=== About this exercise ===
Write the data out again exactly, with every picture removed.

Before-and-after page screenshots
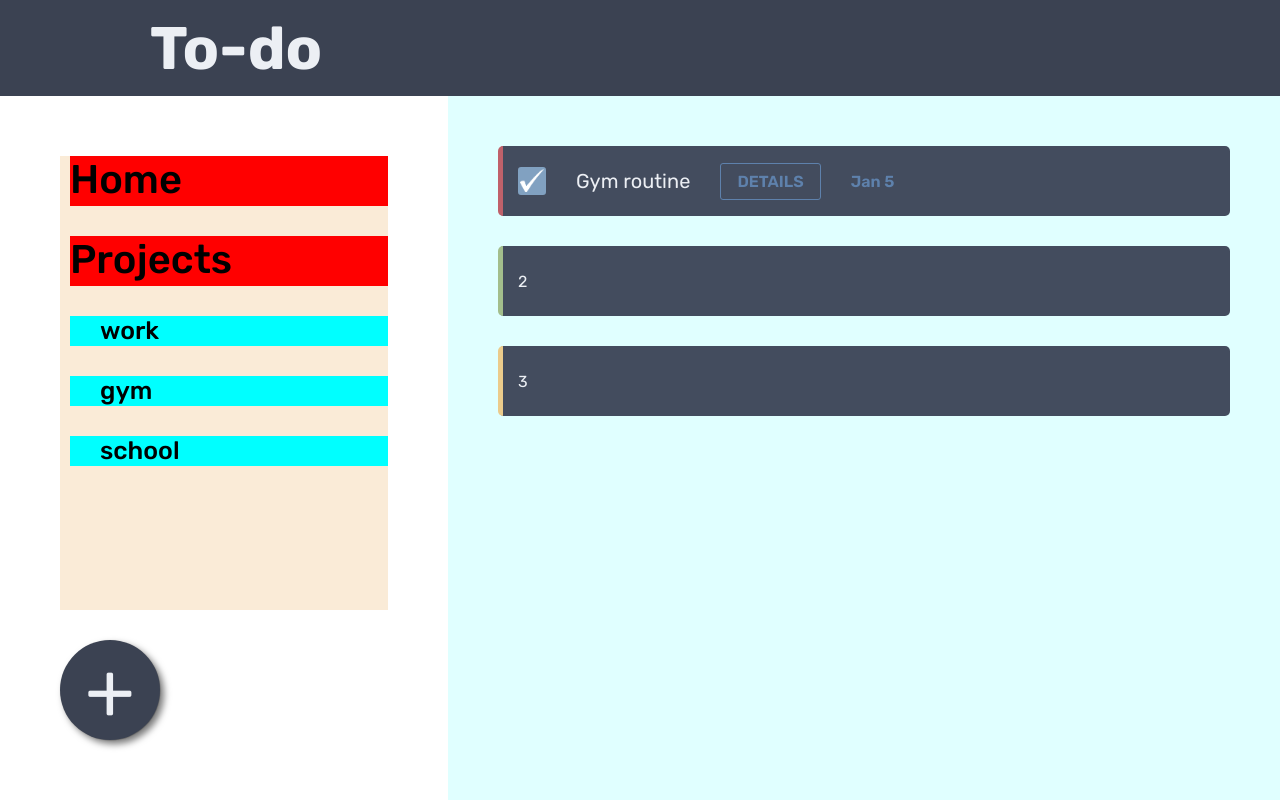
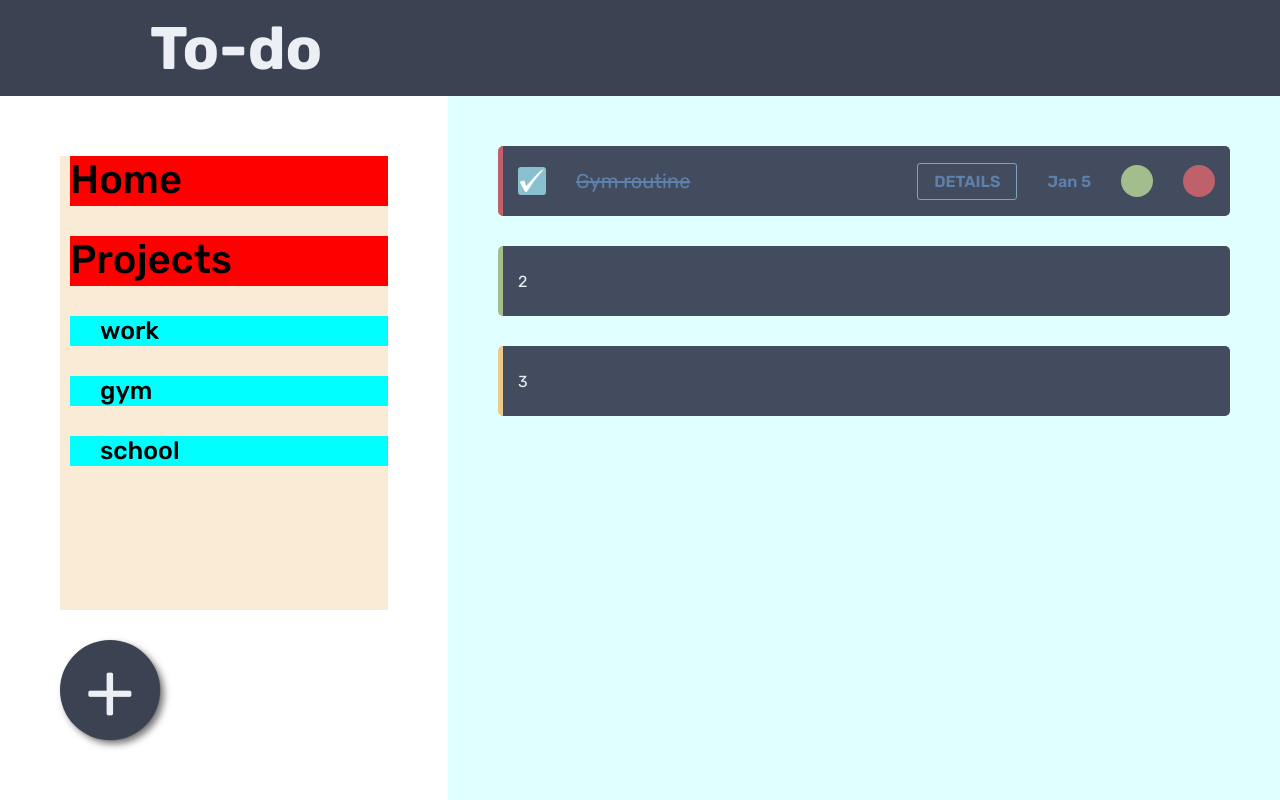
Before and after one commit to MooseCapital/Todo-List, a website built with webpack: page dist/index.html in a window 1280 px wide. Both pictures are taken after a click on the element 532 px from the left and 181 px from the top of the page. Built offline with nearby package versions, Linux system fonts and the light colour scheme.

```diff
--- a/src/index.js
+++ b/src/index.js
@@ -1,12 +1,14 @@
-console.log("hi");
+
 const tododetail = document.querySelector(".todo-detail");
 const todocheck = document.querySelector(".todo-check");
 const tododate = document.querySelector(".todo-date");
-
+const todotitle = document.querySelector(".todo-title");
 
 todocheck.addEventListener("click", () => {
     todocheck.classList.toggle("todo-check-active");
     tododetail.classList.toggle("todo-detail-active");
     tododate.classList.toggle("todo-date-active");
+    todotitle.classList.toggle("todo-title-active");
+
     console.log("works");
 })
```
Also changed, not shown: dist/index.html, dist/main.js, dist/style.css.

=== Reply ===
Before and after one commit to MooseCapital/Todo-List, a website built with webpack: page dist/index.html in a window 1280 px wide. Both pictures are taken after a click on the element 532 px from the left and 181 px from the top of the page. Built offline with nearby package versions, Linux system fonts and the light colour scheme.

```diff
--- a/src/index.js
+++ b/src/index.js
@@ -1,12 +1,14 @@
-console.log("hi");
+
 const tododetail = document.querySelector(".todo-detail");
 const todocheck = document.querySelector(".todo-check");
 const tododate = document.querySelector(".todo-date");
-
+const todotitle = document.querySelector(".todo-title");
 
 todocheck.addEventListener("click", () => {
     todocheck.classList.toggle("todo-check-active");
     tododetail.classList.toggle("todo-detail-active");
     tododate.classList.toggle("todo-date-active");
+    todotitle.classList.toggle("todo-title-active");
+
     console.log("works");
 })
```
Also changed, not shown: dist/index.html, dist/main.js, dist/style.css.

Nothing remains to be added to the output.